HC Deb 09 November 1932 vol 270 cc331-3
12. Lord APSLEY

asked the Under-Secretary of State for Air if he will state the reasons which have actuated the new Order that no inventor may build an aeroplane or even fly it over his own land unless he has obtained special permission to do so from the Ministry; and whether he has received any adverse criticisms from aviators concerned with regard to this new Order?


asked the Under-Secretary of State for Air (1) whether, under the recently published Air Navigation Directions, 11, 1932, it is intended that private aircraft experimenters are to be prohibited from testing out their experiments on their own private grounds without previous written permission from the Air Ministry, unless the experimenter is a company on the approved Air Ministry list;

(2) whether, under the Air Navigation Directions, 11, 1932, it is intended that every inventor who wishes to develop a new type of aircraft through private commercial enterprise must submit particulars of his inventions and designs to the Air Ministry for inspection and approval before permission can be obtained for any experimental flights;

(3) whether he would be willing to receive representations from the aircraft industry or individual engineers and experimentalists regarding objections and hindrance to aviation development by private enterprise that may be caused by strict interpretation of the recently issued Air Navigation Directions, 11, 1932?

The UNDER-SECRETARY of STATE for AIR (Sir Philip Sassoon)

There seems to be considerable misapprehension on this subject.

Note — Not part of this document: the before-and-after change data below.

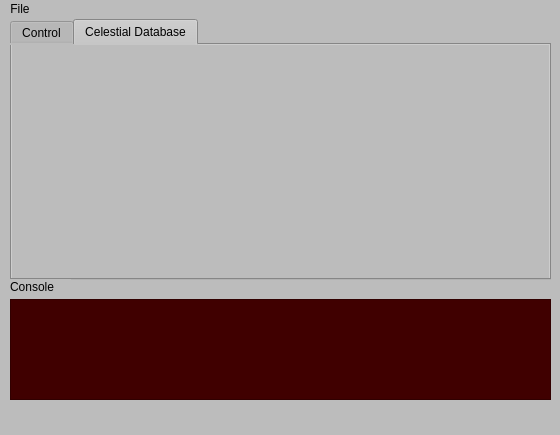
Before: the Qt Designer form raspberrypiutility.ui in MetricManifold/RaspberryPiUtility, drawn with Qt 5.
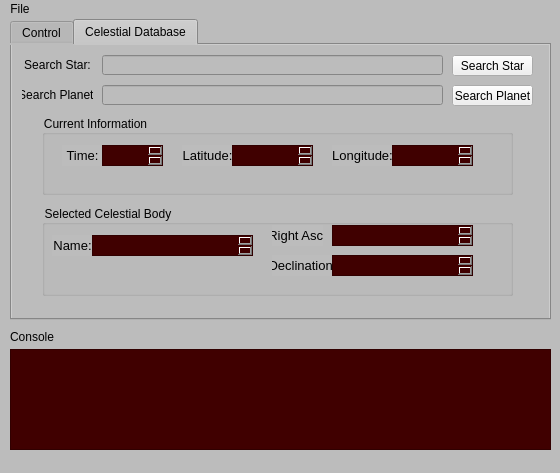
After: the same form once the commit is applied. The open tabs and pages were chosen to show the change.

Commit message: Added celestial database UI elements

Diff of the .ui file:
```diff
--- a/raspberrypiutility.ui
+++ b/raspberrypiutility.ui
@@ -7,7 +7,7 @@
     <x>0</x>
     <y>0</y>
     <width>560</width>
-    <height>435</height>
+    <height>473</height>
    </rect>
   </property>
   <property name="minimumSize">
@@ -29,7 +29,7 @@
       <x>10</x>
       <y>0</y>
       <width>541</width>
-      <height>261</height>
+      <height>301</height>
      </rect>
     </property>
     <property name="currentIndex">
@@ -423,28 +423,6 @@
        <bool>false</bool>
       </property>
      </widget>
-     <widget class="QLabel" name="label_5">
-      <property name="geometry">
-       <rect>
-        <x>440</x>
-        <y>40</y>
-        <width>81</width>
-        <height>20</height>
-       </rect>
-      </property>
-      <property name="autoFillBackground">
-       <bool>false</bool>
-      </property>
-      <property name="styleSheet">
-       <string notr="true">font: 10pt &quot;Arial&quot;;</string>
-      </property>
-      <property name="text">
-       <string>Degrees/Sec</string>
-      </property>
-      <property name="alignment">
-       <set>Qt::AlignCenter</set>
-      </property>
-     </widget>
      <widget class="QLCDNumber" name="pitch_dis">
       <property name="geometry">
        <rect>
@@ -617,13 +595,437 @@
      <attribute name="title">
       <string>Celestial Database</string>
      </attribute>
+     <widget class="QLineEdit" name="input_star">
+      <property name="geometry">
+       <rect>
+        <x>90</x>
+        <y>10</y>
+        <width>341</width>
+        <height>20</height>
+       </rect>
+      </property>
+     </widget>
+     <widget class="QLabel" name="label_5">
+      <property name="geometry">
+       <rect>
+        <x>10</x>
+        <y>10</y>
+        <width>71</width>
+        <height>20</height>
+       </rect>
+      </property>
+      <property name="autoFillBackground">
+       <bool>false</bool>
+      </property>
+      <property name="styleSheet">
+       <string notr="true">font: 10pt &quot;Arial&quot;;</string>
+      </property>
+      <property name="text">
+       <string>Search Star:</string>
+      </property>
+      <property name="alignment">
+       <set>Qt::AlignCenter</set>
+      </property>
+     </widget>
+     <widget class="QLabel" name="label_6">
+      <property name="geometry">
+       <rect>
+        <x>10</x>
+        <y>40</y>
+        <width>71</width>
+        <height>20</height>
+       </rect>
+      </property>
+      <property name="autoFillBackground">
+       <bool>false</bool>
+      </property>
+      <property name="styleSheet">
+       <string notr="true">font: 10pt &quot;Arial&quot;;</string>
+      </property>
+      <property name="text">
+       <string>Search Planet:</string>
+      </property>
+      <property name="alignment">
+       <set>Qt::AlignCenter</set>
+      </property>
+     </widget>
+     <widget class="QLineEdit" name="input_planet">
+      <property name="geometry">
+       <rect>
+        <x>90</x>
+        <y>40</y>
+        <width>341</width>
+        <height>20</height>
+       </rect>
+      </property>
+     </widget>
+     <widget class="QPushButton" name="btn_search_star">
+      <property name="geometry">
+       <rect>
+        <x>440</x>
+        <y>10</y>
+        <width>81</width>
+        <height>21</height>
+       </rect>
+      </property>
+      <property name="styleSheet">
+       <string notr="true">font: 10pt &quot;Arial&quot;;
+background-color: rgb(239, 239, 239);</string>
+      </property>
+      <property name="text">
+       <string>Search Star</string>
+      </property>
+      <property name="flat">
+       <bool>false</bool>
+      </property>
+     </widget>
+     <widget class="QPushButton" name="btn_search_planet">
+      <property name="geometry">
+       <rect>
+        <x>440</x>
+        <y>40</y>
+        <width>81</width>
+        <height>21</height>
+       </rect>
+      </property>
+      <property name="styleSheet">
+       <string notr="true">font: 10pt &quot;Arial&quot;;
+background-color: rgb(239, 239, 239);</string>
+      </property>
+      <property name="text">
+       <string>Search Planet</string>
+      </property>
+      <property name="flat">
+       <bool>false</bool>
+      </property>
+     </widget>
+     <widget class="QGroupBox" name="groupBox">
+      <property name="geometry">
+       <rect>
+        <x>30</x>
+        <y>70</y>
+        <width>471</width>
+        <height>80</height>
+       </rect>
+      </property>
+      <property name="title">
+       <string>Current Information</string>
+      </property>
+      <widget class="QLabel" name="label_7">
+       <property name="geometry">
+        <rect>
+         <x>20</x>
+         <y>30</y>
+         <width>41</width>
+         <height>21</height>
+        </rect>
+       </property>
+       <property name="font">
+        <font>
+         <family>Arial</family>
+         <pointsize>10</pointsize>
+         <weight>50</weight>
+         <italic>false</italic>
+         <bold>false</bold>
+        </font>
+       </property>
+       <property name="autoFillBackground">
+        <bool>false</bool>
+       </property>
+       <property name="styleSheet">
+        <string notr="true">font: 10pt &quot;Arial&quot;;</string>
+       </property>
+       <property name="text">
+        <string>Time:</string>
+       </property>
+       <property name="alignment">
+        <set>Qt::AlignCenter</set>
+       </property>
+      </widget>
+      <widget class="QLabel" name="label_8">
+       <property name="geometry">
+        <rect>
+         <x>140</x>
+         <y>30</y>
+         <width>51</width>
+         <height>21</height>
+        </rect>
+       </property>
+       <property name="font">
+        <font>
+         <family>Arial</family>
+         <pointsize>10</pointsize>
+         <weight>50</weight>
+         <italic>false</italic>
+         <bold>false</bold>
+        </font>
+       </property>
+       <property name="autoFillBackground">
+        <bool>false</bool>
+       </property>
+       <property name="styleSheet">
+        <string notr="true">font: 10pt &quot;Arial&quot;;</string>
+       </property>
+       <property name="text">
+        <string>Latitude:</string>
+       </property>
+       <property name="alignment">
+        <set>Qt::AlignCenter</set>
+       </property>
+      </widget>
+      <widget class="QLabel" name="label_9">
+       <property name="geometry">
+        <rect>
+         <x>290</x>
+         <y>30</y>
+         <width>61</width>
+         <height>21</height>
+        </rect>
+       </property>
+       <property name="font">
+        <font>
+         <family>Arial</family>
+         <pointsize>10</pointsize>
+         <weight>50</weight>
+         <italic>false</italic>
+         <bold>false</bold>
+        </font>
+       </property>
+       <property name="autoFillBackground">
+        <bool>false</bool>
+       </property>
+       <property name="styleSheet">
+        <string notr="true">font: 10pt &quot;Arial&quot;;</string>
+       </property>
+       <property name="text">
+        <string>Longitude:</string>
+       </property>
+       <property name="alignment">
+        <set>Qt::AlignCenter</set>
+       </property>
+      </widget>
+      <widget class="QTextEdit" name="time_dis">
+       <property name="geometry">
+        <rect>
+         <x>60</x>
+         <y>30</y>
+         <width>61</width>
+         <height>21</height>
+        </rect>
+       </property>
+       <property name="styleSheet">
+        <string notr="true">background-color: rgb(64, 0, 0);
+color: rgb(255, 255, 255);
+font: 8pt &quot;Arial&quot;;</string>
+       </property>
+       <property name="readOnly">
+        <bool>true</bool>
+       </property>
+      </widget>
+      <widget class="QTextEdit" name="lat_dis">
+       <property name="geometry">
+        <rect>
+         <x>190</x>
+         <y>30</y>
+         <width>81</width>
+         <height>21</height>
+        </rect>
+       </property>
+       <property name="styleSheet">
+        <string notr="true">background-color: rgb(64, 0, 0);
+color: rgb(255, 255, 255);
+font: 8pt &quot;Arial&quot;;</string>
+       </property>
+       <property name="readOnly">
+        <bool>true</bool>
+       </property>
+      </widget>
+      <widget class="QTextEdit" name="long_dis">
+       <property name="geometry">
+        <rect>
+         <x>350</x>
+         <y>30</y>
+         <width>81</width>
+         <height>21</height>
+        </rect>
+       </property>
+       <property name="styleSheet">
+        <string notr="true">background-color: rgb(64, 0, 0);
+color: rgb(255, 255, 255);
+font: 8pt &quot;Arial&quot;;</string>
+       </property>
+       <property name="readOnly">
+        <bool>true</bool>
+       </property>
+      </widget>
+     </widget>
+     <widget class="QGroupBox" name="groupBox_2">
+      <property name="geometry">
+       <rect>
+        <x>30</x>
+        <y>160</y>
+        <width>471</width>
+        <height>91</height>
+       </rect>
+      </property>
+      <property name="title">
+       <string>Selected Celestial Body</string>
+      </property>
+      <widget class="QLabel" name="label_10">
+       <property name="geometry">
+        <rect>
+         <x>10</x>
+         <y>30</y>
+         <width>41</width>
+         <height>21</height>
+        </rect>
+       </property>
+       <property name="font">
+        <font>
+         <family>Arial</family>
+         <pointsize>10</pointsize>
+         <weight>50</weight>
+         <italic>false</italic>
+         <bold>false</bold>
+        </font>
+       </property>
+       <property name="autoFillBackground">
+        <bool>false</bool>
+       </property>
+       <property name="styleSheet">
+        <string notr="true">font: 10pt &quot;Arial&quot;;</string>
+       </property>
+       <property name="text">
+        <string>Name:</string>
+       </property>
+       <property name="alignment">
+        <set>Qt::AlignCenter</set>
+       </property>
+      </widget>
+      <widget class="QLabel" name="label_11">
+       <property name="geometry">
+        <rect>
+         <x>230</x>
+         <y>20</y>
+         <width>51</width>
+         <height>21</height>
+        </rect>
+       </property>
+       <property name="font">
+        <font>
+         <family>Arial</family>
+         <pointsize>10</pointsize>
+         <weight>50</weight>
+         <italic>false</italic>
+         <bold>false</bold>
+        </font>
+       </property>
+       <property name="autoFillBackground">
+        <bool>false</bool>
+       </property>
+       <property name="styleSheet">
+        <string notr="true">font: 10pt &quot;Arial&quot;;</string>
+       </property>
+       <property name="text">
+        <string>Right Asc:</string>
+       </property>
+       <property name="alignment">
+        <set>Qt::AlignCenter</set>
+       </property>
+      </widget>
+      <widget class="QLabel" name="label_12">
+       <property name="geometry">
+        <rect>
+         <x>230</x>
+         <y>50</y>
+         <width>61</width>
+         <height>21</height>
+        </rect>
+       </property>
+       <property name="font">
+        <font>
+         <family>Arial</family>
+         <pointsize>10</pointsize>
+         <weight>50</weight>
+         <italic>false</italic>
+         <bold>false</bold>
+        </font>
+       </property>
+       <property name="autoFillBackground">
+        <bool>false</bool>
+       </property>
+       <property name="styleSheet">
+        <string notr="true">font: 10pt &quot;Arial&quot;;</string>
+       </property>
+       <property name="text">
+        <string>Declination:</string>
+       </property>
+       <property name="alignment">
+        <set>Qt::AlignCenter</set>
+       </property>
+      </widget>
+      <widget class="QTextEdit" name="name_dis">
+       <property name="geometry">
+        <rect>
+         <x>50</x>
+         <y>30</y>
+         <width>161</width>
+         <height>21</height>
+        </rect>
+       </property>
+       <property name="styleSheet">
+        <string notr="true">background-color: rgb(64, 0, 0);
+color: rgb(255, 255, 255);
+font: 8pt &quot;Arial&quot;;</string>
+       </property>
+       <property name="readOnly">
+        <bool>true</bool>
+       </property>
+      </widget>
+      <widget class="QTextEdit" name="rasc_dis">
+       <property name="geometry">
+        <rect>
+         <x>290</x>
+         <y>20</y>
+         <width>141</width>
+         <height>21</height>
+        </rect>
+       </property>
+       <property name="styleSheet">
+        <string notr="true">background-color: rgb(64, 0, 0);
+color: rgb(255, 255, 255);
+font: 8pt &quot;Arial&quot;;</string>
+       </property>
+       <property name="readOnly">
+        <bool>true</bool>
+       </property>
+      </widget>
+      <widget class="QTextEdit" name="dec_dis">
+       <property name="geometry">
+        <rect>
+         <x>290</x>
+         <y>50</y>
+         <width>141</width>
+         <height>21</height>
+        </rect>
+       </property>
+       <property name="styleSheet">
+        <string notr="true">background-color: rgb(64, 0, 0);
+color: rgb(255, 255, 255);
+font: 8pt &quot;Arial&quot;;</string>
+       </property>
+       <property name="readOnly">
+        <bool>true</bool>
+       </property>
+      </widget>
+     </widget>
     </widget>
    </widget>
    <widget class="QLabel" name="label_3">
     <property name="geometry">
      <rect>
       <x>10</x>
-      <y>260</y>
+      <y>310</y>
       <width>61</width>
       <height>16</height>
      </rect>
@@ -639,7 +1041,7 @@
     <property name="geometry">
      <rect>
       <x>10</x>
-      <y>280</y>
+      <y>330</y>
       <width>541</width>
       <height>101</height>
      </rect>
```
Left out of the diff: 206 changed lines with no effect on the pictures. The commit also changes 2 other files.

I would point out in the first place that these revised rules contain no new departure of principle; but are designed mainly to clarify the regulations in detail and to give fuller effect to what has been approved policy since 1929. They have been drawn up in the interests of the safety of the general public and of the pilots of experimental machines, in view of previous fatal accidents.

The rules provide that in the case of an aircraft of a new type designed by a private experimenter the Secretary of State has to be satisfied, before it is flown, that it involves no special danger to life and property. This procedure does not necessarily require the disclosure of particulars of a secret character, though these would in any case be treated with the strictest confidence. My hon. and gallant Friend the Member for the Isle of Thanet (Captain Balfour) may rest assured that the Department is most anxious to encourage invention as well as to ensure safety, and that the rules will be administered with the fullest possible regard for inventive enterprise. My Noble Friend will certainly be ready to receive representations on the subject from any authoritative quarter, but I may say that the rules in their latest form have received the approval of the Civil Airworthiness Committee, which is representative of a number of outside bodies including the Society of British Aircraft Constructors, insurance interests, and the General Council of Light Aeroplane Clubs.


Do not these regulations introduce an innovation that now an Englishman cannot go up in his own private aeroplane in his own private ground and kill himself without previous written permission of the right hon. Gentleman?


No, Sir. There is no departure in principle from the rules embodied in 1929.


In 1929 could not a pilot go within three miles of his aerodrome without permission?


That was the change that was then made. The three-mile limit was then abolished.